## WHAT NEEDS TO BE DONE
Retrieve every line from the records in which the word "with" occurs.

## MATERIAL FOR THE TASK
++++
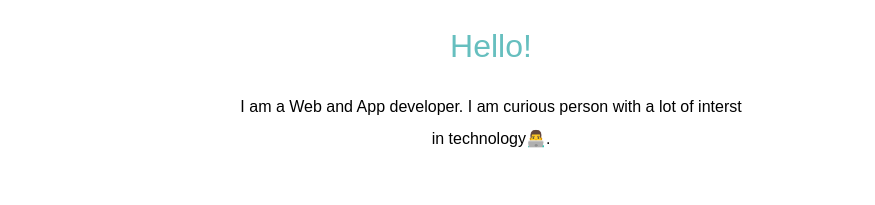
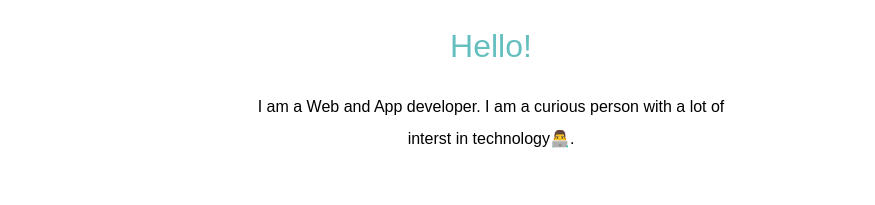
Before and after one commit to Siddharth-Tambat/web-dev-01, a plain HTML site: page index.html in a window 1280 px wide. Shown: the part 1130-1335 px from the top of the page, without its empty margins (149-1024 px from the left). Drawn offline with Linux system fonts and the light colour scheme; a web font is replaced by a local one.

Commit message:
Update index.html

```diff
--- a/index.html
+++ b/index.html
@@ -31,7 +31,7 @@
         <div class="profile">
           <img src="profile_pic_circle.png" alt="" class="profile">
           <h2>Hello!</h2>
-          <p class="intro-text">I am a Web and App developer. I am curious person with a lot of interst in technology👨‍💻.</p>
+          <p class="intro-text">I am a Web and App developer. I am a curious person with a lot of interst in technology👨‍💻.</p>
           <br>
         </div>
         <hr class="hr-1">
```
++++
## SOLUTION TO THIS EXERCISE
Before and after one commit to Siddharth-Tambat/web-dev-01, a plain HTML site: page index.html in a window 1280 px wide. Shown: the part 1130-1335 px from the top of the page, without its empty margins (149-1024 px from the left). Drawn offline with Linux system fonts and the light colour scheme; a web font is replaced by a local one.
-          <p class="intro-text">I am a Web and App developer. I am curious person with a lot of interst in technology👨‍💻.</p>
+          <p class="intro-text">I am a Web and App developer. I am a curious person with a lot of interst in technology👨‍💻.</p>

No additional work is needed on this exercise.